Storyscript the cloud programming language for rapid development of application backends. The language intuitively and seamlessly moves data between microservices, functions, and everything else in the middle providing a monolithic-lens for modern microservice, "serverless" and API architectures in one cohesive, readable story.

Let's discover the top questions the developer community asks about Storyscript to shed light on our decision to design and develop a new programming language from scratch.

Top 3 questions from the developer community.

  1. "Developers are resistant to learning new languages, right?"
  2. "Why not just fork JavaScript?"
  3. "Is this replacing other languages?"

Let's break these down.

Developers resist new languages.

A programming language is a vocabulary and set of grammatical rules for instructing a computer or computing device to perform specific tasks.
– Wikipedia

Configuration is language. Kubernetes and Docker are languages. They have vocabulary, grammatical rules, and perform specific tasks. These technologies have been widely adopted in the market and enterprise.

Frameworks are languages. Angular, React, VueJS, Rails, Django are languages. They have vocabulary, grammatical rules, and perform specific tasks. Developers stay cutting edge and adopt new languages to build the same thing more efficiently.

There was well over 25 languages created (excluding framework and configuration languages) in the last 8 years including Swift, Rust, Kotlin, Julia, and TypeScript; many of which appear in the "top 10 languages to learn in 2019" articles.

The developer is eager to learn new languages that amplify their ability to create and deploy software more efficiently. Developers love to learn and eager to adopt new technology that may make them more productive.

Just fork it.

Isn't is easier to just use JavaScript (or whatever) instead of designing your own language? You would get all the devtools for free, the huge community for free, the mass of knowledge in StackOverflow for free. False.

  1. Unlearning is harder than learning something new.
  2. Good luck branding your fork of Javascript.
  3. Inheriting the dev-tools and their accrued technical debt would be awful.
  4. Hack your own features into the compiler/runtime... No, thanks.
  5. "Hey Support, StackOverflow says I can just import this package".
  6. You still have to install all the forked dev-tools.
  7. Our library is different.
  8. Our runtime is different.
  9. Our goals are different.

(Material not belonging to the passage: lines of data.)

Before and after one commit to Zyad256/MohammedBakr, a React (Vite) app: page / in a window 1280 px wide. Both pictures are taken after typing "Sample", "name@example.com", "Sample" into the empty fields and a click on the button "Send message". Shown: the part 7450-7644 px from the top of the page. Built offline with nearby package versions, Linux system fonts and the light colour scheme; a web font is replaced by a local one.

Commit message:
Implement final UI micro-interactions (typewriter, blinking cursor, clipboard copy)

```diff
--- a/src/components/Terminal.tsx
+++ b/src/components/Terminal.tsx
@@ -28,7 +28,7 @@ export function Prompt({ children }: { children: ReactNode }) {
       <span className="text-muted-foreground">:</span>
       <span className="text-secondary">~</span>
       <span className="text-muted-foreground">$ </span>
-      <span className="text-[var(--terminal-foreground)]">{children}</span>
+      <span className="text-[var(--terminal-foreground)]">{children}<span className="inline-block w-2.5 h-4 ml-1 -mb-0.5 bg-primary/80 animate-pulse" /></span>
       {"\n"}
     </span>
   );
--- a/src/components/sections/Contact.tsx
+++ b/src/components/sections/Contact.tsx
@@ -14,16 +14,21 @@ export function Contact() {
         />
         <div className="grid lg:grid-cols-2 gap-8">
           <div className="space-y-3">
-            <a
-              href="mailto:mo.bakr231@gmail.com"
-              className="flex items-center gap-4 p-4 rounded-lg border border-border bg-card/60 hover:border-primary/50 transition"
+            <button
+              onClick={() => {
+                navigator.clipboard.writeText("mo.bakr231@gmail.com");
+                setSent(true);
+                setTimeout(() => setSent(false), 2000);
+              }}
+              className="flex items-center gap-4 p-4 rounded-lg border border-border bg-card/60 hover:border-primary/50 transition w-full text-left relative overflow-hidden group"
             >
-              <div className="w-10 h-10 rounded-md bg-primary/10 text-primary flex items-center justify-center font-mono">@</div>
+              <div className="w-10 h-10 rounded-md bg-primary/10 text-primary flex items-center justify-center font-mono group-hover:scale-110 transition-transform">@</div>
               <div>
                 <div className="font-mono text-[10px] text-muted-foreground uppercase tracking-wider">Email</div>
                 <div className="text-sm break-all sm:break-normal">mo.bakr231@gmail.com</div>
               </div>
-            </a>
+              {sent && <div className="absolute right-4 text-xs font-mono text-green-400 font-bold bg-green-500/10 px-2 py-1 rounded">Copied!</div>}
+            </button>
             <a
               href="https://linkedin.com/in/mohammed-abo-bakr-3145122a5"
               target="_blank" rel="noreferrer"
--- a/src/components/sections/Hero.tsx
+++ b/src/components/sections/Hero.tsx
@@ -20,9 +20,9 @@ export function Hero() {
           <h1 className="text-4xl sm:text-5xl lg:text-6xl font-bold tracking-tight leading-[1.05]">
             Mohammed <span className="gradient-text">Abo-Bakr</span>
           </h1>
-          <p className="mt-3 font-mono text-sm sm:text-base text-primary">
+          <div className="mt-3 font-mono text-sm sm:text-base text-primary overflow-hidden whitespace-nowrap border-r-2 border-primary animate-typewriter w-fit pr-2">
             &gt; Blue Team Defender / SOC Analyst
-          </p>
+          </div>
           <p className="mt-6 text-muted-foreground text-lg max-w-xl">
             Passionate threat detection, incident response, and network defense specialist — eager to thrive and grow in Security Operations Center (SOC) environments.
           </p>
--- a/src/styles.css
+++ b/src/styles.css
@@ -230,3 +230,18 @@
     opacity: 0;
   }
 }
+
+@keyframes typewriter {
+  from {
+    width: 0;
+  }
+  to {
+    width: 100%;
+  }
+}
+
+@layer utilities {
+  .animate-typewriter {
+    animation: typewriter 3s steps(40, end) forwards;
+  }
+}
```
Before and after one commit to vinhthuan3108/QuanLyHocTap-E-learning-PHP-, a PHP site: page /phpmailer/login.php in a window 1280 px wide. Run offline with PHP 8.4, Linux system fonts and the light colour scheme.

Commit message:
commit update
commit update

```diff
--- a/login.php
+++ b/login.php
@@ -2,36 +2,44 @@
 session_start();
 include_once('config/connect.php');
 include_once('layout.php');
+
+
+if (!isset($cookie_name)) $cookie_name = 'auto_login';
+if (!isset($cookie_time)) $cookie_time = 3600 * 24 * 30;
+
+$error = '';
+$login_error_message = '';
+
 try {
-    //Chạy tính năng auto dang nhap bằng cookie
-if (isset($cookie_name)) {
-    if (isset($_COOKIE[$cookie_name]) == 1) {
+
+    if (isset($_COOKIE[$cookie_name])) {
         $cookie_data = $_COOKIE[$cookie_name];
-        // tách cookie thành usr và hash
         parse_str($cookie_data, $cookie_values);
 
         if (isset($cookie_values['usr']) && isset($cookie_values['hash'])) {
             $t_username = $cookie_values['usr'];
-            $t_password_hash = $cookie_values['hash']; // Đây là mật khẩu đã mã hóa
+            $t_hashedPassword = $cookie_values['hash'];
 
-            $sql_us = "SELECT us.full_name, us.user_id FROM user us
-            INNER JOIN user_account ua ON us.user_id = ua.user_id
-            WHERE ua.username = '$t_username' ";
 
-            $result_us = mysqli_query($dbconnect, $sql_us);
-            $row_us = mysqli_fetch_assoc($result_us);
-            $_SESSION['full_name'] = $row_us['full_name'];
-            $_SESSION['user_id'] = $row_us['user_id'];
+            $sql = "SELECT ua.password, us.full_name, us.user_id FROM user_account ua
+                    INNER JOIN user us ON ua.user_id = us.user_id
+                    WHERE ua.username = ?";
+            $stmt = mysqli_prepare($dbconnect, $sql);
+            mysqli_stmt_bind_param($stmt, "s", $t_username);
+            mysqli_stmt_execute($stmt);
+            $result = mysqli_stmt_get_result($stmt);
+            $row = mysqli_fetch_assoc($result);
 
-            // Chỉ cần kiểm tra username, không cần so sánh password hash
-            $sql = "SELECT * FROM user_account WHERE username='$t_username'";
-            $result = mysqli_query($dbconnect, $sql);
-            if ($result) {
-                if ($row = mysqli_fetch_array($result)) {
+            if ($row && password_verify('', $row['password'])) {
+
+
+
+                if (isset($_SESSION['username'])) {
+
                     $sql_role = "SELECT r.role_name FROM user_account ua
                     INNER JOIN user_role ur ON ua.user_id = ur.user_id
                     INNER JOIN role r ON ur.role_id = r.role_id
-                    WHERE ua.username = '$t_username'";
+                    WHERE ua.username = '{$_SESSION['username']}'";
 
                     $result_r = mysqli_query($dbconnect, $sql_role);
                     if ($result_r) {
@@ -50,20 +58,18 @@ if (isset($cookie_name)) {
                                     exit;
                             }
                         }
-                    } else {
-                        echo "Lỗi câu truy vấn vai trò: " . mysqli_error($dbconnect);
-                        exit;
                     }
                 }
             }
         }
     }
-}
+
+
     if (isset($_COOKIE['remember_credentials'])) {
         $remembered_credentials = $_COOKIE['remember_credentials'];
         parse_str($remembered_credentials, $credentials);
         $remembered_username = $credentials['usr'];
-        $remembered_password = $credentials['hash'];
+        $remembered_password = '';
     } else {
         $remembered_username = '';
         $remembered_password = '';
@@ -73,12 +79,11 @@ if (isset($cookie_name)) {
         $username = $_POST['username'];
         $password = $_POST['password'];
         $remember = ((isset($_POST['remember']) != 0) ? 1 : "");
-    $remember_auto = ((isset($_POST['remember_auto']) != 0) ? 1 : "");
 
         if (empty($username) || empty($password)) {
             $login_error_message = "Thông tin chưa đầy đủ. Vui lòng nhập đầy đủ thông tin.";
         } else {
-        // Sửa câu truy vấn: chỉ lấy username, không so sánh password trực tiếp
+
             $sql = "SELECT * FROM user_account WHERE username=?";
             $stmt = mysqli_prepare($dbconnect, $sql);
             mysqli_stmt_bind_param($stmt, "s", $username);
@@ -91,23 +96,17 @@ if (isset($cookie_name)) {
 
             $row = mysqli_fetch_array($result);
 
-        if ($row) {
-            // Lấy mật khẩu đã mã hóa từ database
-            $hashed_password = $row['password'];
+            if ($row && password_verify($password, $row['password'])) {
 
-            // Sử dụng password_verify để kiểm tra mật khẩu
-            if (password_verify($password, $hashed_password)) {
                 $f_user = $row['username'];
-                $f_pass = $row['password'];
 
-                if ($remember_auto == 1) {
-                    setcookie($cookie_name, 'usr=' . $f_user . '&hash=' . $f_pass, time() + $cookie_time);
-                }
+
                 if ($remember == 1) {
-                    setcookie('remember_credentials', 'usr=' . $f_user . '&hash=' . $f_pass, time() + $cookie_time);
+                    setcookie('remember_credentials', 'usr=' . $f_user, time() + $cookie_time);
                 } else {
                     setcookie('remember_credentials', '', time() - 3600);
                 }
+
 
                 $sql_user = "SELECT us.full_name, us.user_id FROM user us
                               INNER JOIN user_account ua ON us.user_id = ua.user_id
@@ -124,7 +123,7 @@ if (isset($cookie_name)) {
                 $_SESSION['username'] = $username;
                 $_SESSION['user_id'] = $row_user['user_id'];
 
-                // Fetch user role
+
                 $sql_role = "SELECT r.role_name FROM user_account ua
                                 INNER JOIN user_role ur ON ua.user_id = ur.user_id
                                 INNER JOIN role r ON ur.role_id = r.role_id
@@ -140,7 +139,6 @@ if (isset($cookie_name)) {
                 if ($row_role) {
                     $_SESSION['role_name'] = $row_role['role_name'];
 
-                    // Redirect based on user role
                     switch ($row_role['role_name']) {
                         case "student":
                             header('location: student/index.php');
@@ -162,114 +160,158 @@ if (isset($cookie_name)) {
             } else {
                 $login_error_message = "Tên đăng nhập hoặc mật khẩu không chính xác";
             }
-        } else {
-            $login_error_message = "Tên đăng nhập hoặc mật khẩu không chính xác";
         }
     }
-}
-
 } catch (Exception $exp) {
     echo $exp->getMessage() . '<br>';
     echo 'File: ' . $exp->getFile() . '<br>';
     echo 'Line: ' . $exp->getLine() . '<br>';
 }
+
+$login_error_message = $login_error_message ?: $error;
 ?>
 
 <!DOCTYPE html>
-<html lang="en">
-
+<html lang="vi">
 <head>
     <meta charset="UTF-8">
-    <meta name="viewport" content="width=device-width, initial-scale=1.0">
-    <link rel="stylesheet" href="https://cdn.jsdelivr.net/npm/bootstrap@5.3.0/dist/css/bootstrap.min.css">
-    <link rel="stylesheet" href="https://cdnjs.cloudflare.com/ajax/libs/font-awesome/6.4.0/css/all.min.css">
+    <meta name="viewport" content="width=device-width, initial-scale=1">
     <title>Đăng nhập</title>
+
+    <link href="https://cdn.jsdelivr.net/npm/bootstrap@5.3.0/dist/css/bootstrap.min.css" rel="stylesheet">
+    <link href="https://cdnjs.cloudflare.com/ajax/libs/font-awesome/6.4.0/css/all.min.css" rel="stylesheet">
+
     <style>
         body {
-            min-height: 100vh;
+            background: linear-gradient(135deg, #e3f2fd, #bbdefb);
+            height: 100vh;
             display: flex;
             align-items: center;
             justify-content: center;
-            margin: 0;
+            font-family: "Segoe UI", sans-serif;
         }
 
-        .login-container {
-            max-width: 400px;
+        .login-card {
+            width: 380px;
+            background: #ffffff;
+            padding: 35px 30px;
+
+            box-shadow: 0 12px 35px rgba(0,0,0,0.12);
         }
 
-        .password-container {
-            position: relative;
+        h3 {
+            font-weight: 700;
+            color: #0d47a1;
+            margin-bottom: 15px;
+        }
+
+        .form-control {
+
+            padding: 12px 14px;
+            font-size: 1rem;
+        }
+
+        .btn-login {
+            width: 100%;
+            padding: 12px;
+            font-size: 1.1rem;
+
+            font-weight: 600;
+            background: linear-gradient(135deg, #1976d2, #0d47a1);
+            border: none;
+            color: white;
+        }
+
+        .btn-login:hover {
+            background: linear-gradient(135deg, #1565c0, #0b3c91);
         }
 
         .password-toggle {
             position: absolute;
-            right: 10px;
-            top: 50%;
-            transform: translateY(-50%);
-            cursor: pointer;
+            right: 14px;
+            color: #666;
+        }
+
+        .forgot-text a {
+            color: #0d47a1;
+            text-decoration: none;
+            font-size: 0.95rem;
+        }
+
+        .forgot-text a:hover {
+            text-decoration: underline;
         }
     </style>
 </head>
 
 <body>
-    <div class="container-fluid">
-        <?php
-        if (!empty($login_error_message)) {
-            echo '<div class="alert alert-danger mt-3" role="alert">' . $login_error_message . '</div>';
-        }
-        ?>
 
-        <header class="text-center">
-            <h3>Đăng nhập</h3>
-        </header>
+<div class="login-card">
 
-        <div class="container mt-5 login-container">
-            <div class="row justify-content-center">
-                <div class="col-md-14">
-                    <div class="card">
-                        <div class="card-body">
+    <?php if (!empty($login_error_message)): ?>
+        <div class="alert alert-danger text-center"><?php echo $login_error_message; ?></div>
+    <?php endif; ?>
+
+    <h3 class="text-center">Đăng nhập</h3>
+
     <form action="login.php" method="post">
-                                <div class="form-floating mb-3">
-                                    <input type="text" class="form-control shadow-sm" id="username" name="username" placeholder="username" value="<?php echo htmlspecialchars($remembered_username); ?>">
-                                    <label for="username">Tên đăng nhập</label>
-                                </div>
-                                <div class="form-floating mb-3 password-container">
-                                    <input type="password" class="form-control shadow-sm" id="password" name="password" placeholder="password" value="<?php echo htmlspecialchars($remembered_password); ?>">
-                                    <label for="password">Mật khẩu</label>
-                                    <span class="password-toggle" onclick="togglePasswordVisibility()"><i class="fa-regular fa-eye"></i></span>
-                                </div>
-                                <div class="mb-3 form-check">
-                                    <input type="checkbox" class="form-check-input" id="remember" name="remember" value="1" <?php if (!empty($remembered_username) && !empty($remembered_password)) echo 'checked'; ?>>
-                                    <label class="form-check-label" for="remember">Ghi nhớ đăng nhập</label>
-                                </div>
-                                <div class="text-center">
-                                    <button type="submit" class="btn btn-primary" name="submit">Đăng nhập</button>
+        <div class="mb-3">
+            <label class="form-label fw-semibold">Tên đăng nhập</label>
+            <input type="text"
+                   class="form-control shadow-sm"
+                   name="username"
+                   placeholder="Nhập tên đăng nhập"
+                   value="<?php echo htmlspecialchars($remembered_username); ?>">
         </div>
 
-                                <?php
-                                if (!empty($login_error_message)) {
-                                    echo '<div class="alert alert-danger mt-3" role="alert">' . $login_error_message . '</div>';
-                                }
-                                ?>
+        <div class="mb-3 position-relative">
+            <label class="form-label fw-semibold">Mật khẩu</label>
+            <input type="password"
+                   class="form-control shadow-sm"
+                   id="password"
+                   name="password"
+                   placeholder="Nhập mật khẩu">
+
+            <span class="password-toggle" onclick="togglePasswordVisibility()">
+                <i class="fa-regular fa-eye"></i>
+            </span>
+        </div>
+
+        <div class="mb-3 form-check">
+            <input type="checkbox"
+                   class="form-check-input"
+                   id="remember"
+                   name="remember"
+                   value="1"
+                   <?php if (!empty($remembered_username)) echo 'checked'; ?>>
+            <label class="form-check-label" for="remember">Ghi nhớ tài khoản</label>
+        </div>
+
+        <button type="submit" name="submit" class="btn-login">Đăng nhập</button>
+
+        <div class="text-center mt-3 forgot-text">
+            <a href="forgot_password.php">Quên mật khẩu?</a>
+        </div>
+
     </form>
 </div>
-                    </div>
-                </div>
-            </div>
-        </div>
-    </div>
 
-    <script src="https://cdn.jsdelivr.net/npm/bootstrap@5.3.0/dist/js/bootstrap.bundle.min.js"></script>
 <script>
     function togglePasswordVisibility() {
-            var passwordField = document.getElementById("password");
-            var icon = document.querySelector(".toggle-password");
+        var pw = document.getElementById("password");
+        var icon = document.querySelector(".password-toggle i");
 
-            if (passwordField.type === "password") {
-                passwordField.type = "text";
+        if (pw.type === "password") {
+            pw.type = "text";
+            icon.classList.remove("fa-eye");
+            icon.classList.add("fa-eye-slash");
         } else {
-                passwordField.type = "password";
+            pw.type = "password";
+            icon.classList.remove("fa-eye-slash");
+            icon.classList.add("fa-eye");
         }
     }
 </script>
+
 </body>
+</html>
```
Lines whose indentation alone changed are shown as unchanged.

Forking JavaScript, or any other language, would cause more confusion and unlearning than it's worth. Plus, it's fundamentally solving a different problem.

Replacing other languages.

Let's be clear. Storyscript does not replace other languages, on the contrary, it uses them all. Storyscript abstracts protocoling and serialization between polyglot microservices, functions and API's. The focus is on readable business-logic acting as a lens of truth over cloud resources. It does not compile to another language, it does not translate to another language and it does not run on one computer. A true data orchestration language, sometimes called glue-code.

Languages have feelings.

One could argue that Python and Ruby, in many ways, do the same thing yet they feel different from one another. The communities behind these languages share different values and have strong pride in their language.

"Ruby is sexy".
               "Python is clean".
"Ruby is beautiful".
               "Python is zen."

We intentionally designed Storyscript to have a certain feeling when programming with it; a feeling that other languages did not capture. When you explain an application or feature to your friend you don't "show them the code", instead you use spoken language to abstract the goals from the code; the story of your code. Storyscript has a native, natural feel to it. The way you read, write and share Storyscript is nearly the same as the story of your code.

Storyscript is Apache 2.0 licensed. Contributions are welcomed with love ❤️ on GitHub.

Learn more about Storyscript in our documentation 🚀